> [Exercise]: Verbatim copy without images: repeat the records in full.

(Web document revisions)
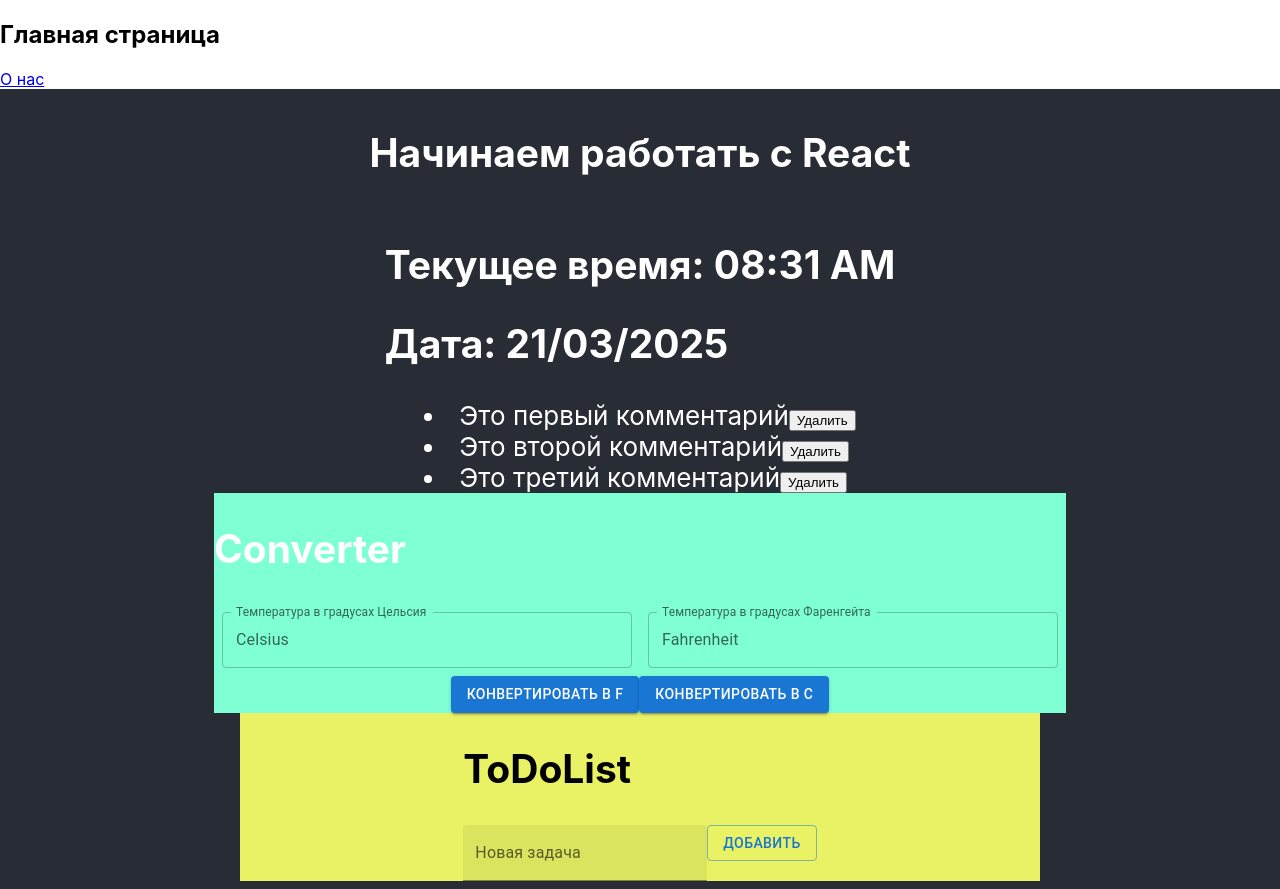
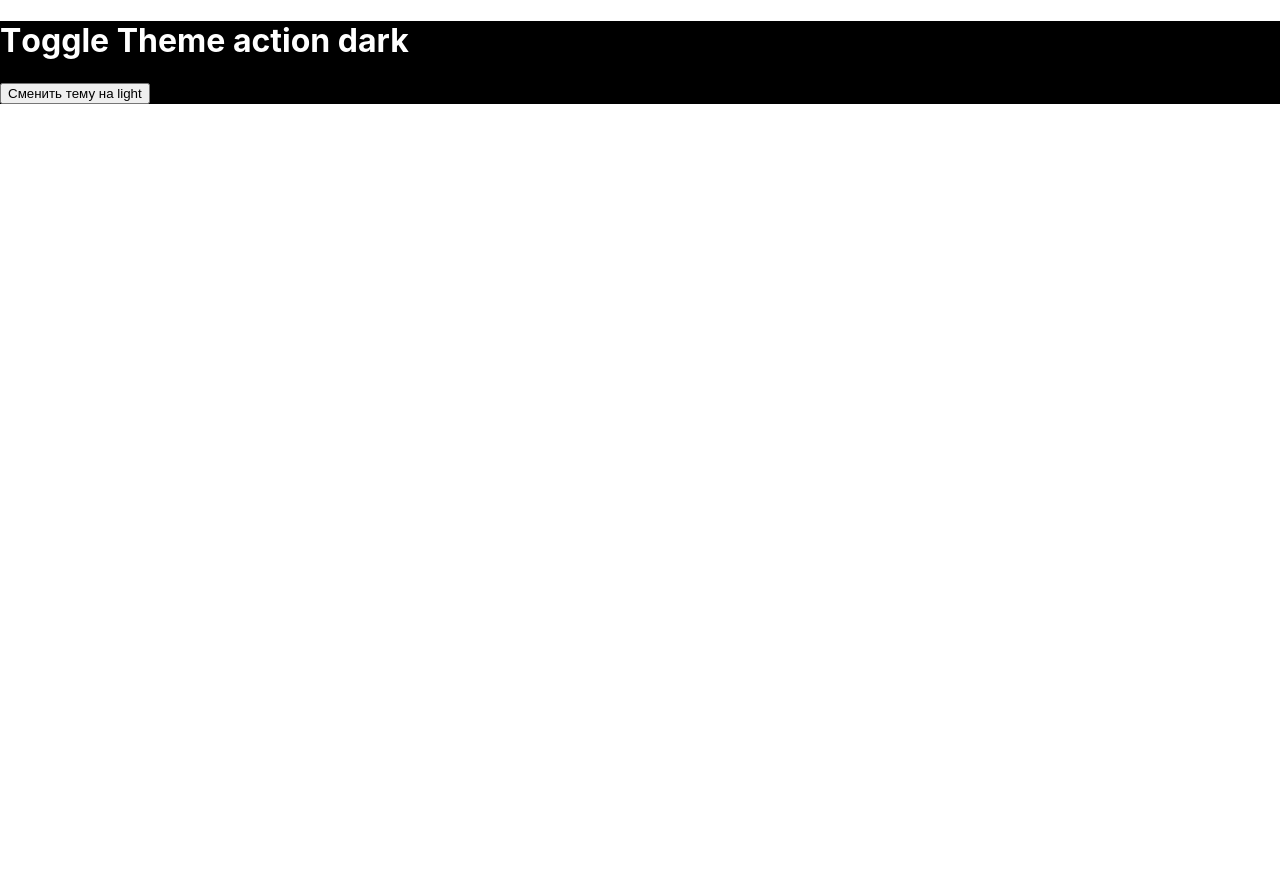
Before and after one commit to korparativ/react, a React (Create React App) app: page / in a window 1280 px wide. After the commit the page ends 800 px from the top, so only its background shows below. Built offline with nearby package versions, Linux system fonts and the light colour scheme.

Commit message:
HomeW Урок 5. Компоненты высшего порядка знакомство с Redux

```diff
--- a/package.json
+++ b/package.json
@@ -7,12 +7,14 @@
     "@emotion/styled": "^11.14.0",
     "@mui/icons-material": "^6.4.8",
     "@mui/material": "^6.4.8",
+    "@reduxjs/toolkit": "^2.6.1",
     "@testing-library/dom": "^10.4.0",
     "@testing-library/jest-dom": "^6.6.3",
     "@testing-library/react": "^16.2.0",
     "@testing-library/user-event": "^13.5.0",
     "react": "^19.0.0",
     "react-dom": "^19.0.0",
+    "react-redux": "^9.2.0",
     "react-router-dom": "^7.4.0",
     "react-scripts": "5.0.1",
     "web-vitals": "^2.1.4"
--- /dev/null
+++ b/src/component/ToggleApp.jsx
@@ -0,0 +1,22 @@
+import React from "react";
+import { useSelector, useDispatch } from "react-redux";
+import { useState } from "react";
+
+function ToggleApp() {
+    const theme = useSelector(state => state);
+    const dispatch = useDispatch();
+    const [themeToggle, setTheme] = useState([]);
+
+    const toggle = () => {
+        dispatch({ type: 'TOGGLE_THEME'});
+    }
+
+    return (
+        <div style={{background: theme === 'dark' ? 'black' : 'white', color: theme === 'dark' ? 'white' : 'black'}}>
+            <h1 >Тoggle Theme action {theme}</h1>
+            <button onClick={toggle}>Сменить тему на {theme === 'dark' ? 'light' : 'dark'}</button>
+        </div>
+     );
+}
+
+export default ToggleApp;
--- /dev/null
+++ b/src/component/store.js
@@ -0,0 +1,21 @@
+import {configureStore} from "@reduxjs/toolkit";
+
+const initialTheme = 'dark';
+
+const toggleReducer = (state=initialTheme, action) => {
+    switch (action.type) {
+        case 'TOGGLE_THEME':
+            if (state === 'dark') {
+                return 'light';
+            }
+            if (state === 'light') {
+                return 'dark';
+            }
+        default:
+        return state;
+    }
+};
+
+export const store = configureStore({
+        reducer: toggleReducer,
+});
--- a/src/index.js
+++ b/src/index.js
@@ -4,14 +4,20 @@
 import App from './component/App.jsx';
 import reportWebVitals from './reportWebVitals';
 import Message from './component/Message';
+import { store } from './component/store.js';
+import { Provider } from 'react-redux';
+import ToggleApp from './component/ToggleApp.jsx';
 
 const root = ReactDOM.createRoot(document.getElementById('root'));
 root.render(
   <React.StrictMode>
-    <App/>
-    {/* <App /> */}
-    <Message text="Начинаем работать с React"/>
-  </React.StrictMode>
+    <Provider store={store}>
+      <ToggleApp />
+    </Provider>
+    {/* <App/>
+    <App />
+    <Message text="Начинаем работать с React"/> */}
+    </React.StrictMode>
 );
 
 // If you want to start measuring performance in your app, pass a function
```
Also changed, not shown: 1 other file (tests, documents, lock files or other folders).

> [Exercise solution]:
Before and after one commit to korparativ/react, a React (Create React App) app: page / in a window 1280 px wide. After the commit the page ends 800 px from the top, so only its background shows below. Built offline with nearby package versions, Linux system fonts and the light colour scheme.

Commit message:
HomeW Урок 5. Компоненты высшего порядка знакомство с Redux

```diff
--- a/package.json
+++ b/package.json
@@ -7,12 +7,14 @@
     "@emotion/styled": "^11.14.0",
     "@mui/icons-material": "^6.4.8",
     "@mui/material": "^6.4.8",
+    "@reduxjs/toolkit": "^2.6.1",
     "@testing-library/dom": "^10.4.0",
     "@testing-library/jest-dom": "^6.6.3",
     "@testing-library/react": "^16.2.0",
     "@testing-library/user-event": "^13.5.0",
     "react": "^19.0.0",
     "react-dom": "^19.0.0",
+    "react-redux": "^9.2.0",
     "react-router-dom": "^7.4.0",
     "react-scripts": "5.0.1",
     "web-vitals": "^2.1.4"
--- /dev/null
+++ b/src/component/ToggleApp.jsx
@@ -0,0 +1,22 @@
+import React from "react";
+import { useSelector, useDispatch } from "react-redux";
+import { useState } from "react";
+
+function ToggleApp() {
+    const theme = useSelector(state => state);
+    const dispatch = useDispatch();
+    const [themeToggle, setTheme] = useState([]);
+
+    const toggle = () => {
+        dispatch({ type: 'TOGGLE_THEME'});
+    }
+
+    return (
+        <div style={{background: theme === 'dark' ? 'black' : 'white', color: theme === 'dark' ? 'white' : 'black'}}>
+            <h1 >Тoggle Theme action {theme}</h1>
+            <button onClick={toggle}>Сменить тему на {theme === 'dark' ? 'light' : 'dark'}</button>
+        </div>
+     );
+}
+
+export default ToggleApp;
--- /dev/null
+++ b/src/component/store.js
@@ -0,0 +1,21 @@
+import {configureStore} from "@reduxjs/toolkit";
+
+const initialTheme = 'dark';
+
+const toggleReducer = (state=initialTheme, action) => {
+    switch (action.type) {
+        case 'TOGGLE_THEME':
+            if (state === 'dark') {
+                return 'light';
+            }
+            if (state === 'light') {
+                return 'dark';
+            }
+        default:
+        return state;
+    }
+};
+
+export const store = configureStore({
+        reducer: toggleReducer,
+});
--- a/src/index.js
+++ b/src/index.js
@@ -4,14 +4,20 @@
 import App from './component/App.jsx';
 import reportWebVitals from './reportWebVitals';
 import Message from './component/Message';
+import { store } from './component/store.js';
+import { Provider } from 'react-redux';
+import ToggleApp from './component/ToggleApp.jsx';
 
 const root = ReactDOM.createRoot(document.getElementById('root'));
 root.render(
   <React.StrictMode>
-    <App/>
-    {/* <App /> */}
-    <Message text="Начинаем работать с React"/>
-  </React.StrictMode>
+    <Provider store={store}>
+      <ToggleApp />
+    </Provider>
+    {/* <App/>
+    <App />
+    <Message text="Начинаем работать с React"/> */}
+    </React.StrictMode>
 );
 
 // If you want to start measuring performance in your app, pass a function
```
Also changed, not shown: 1 other file (tests, documents, lock files or other folders).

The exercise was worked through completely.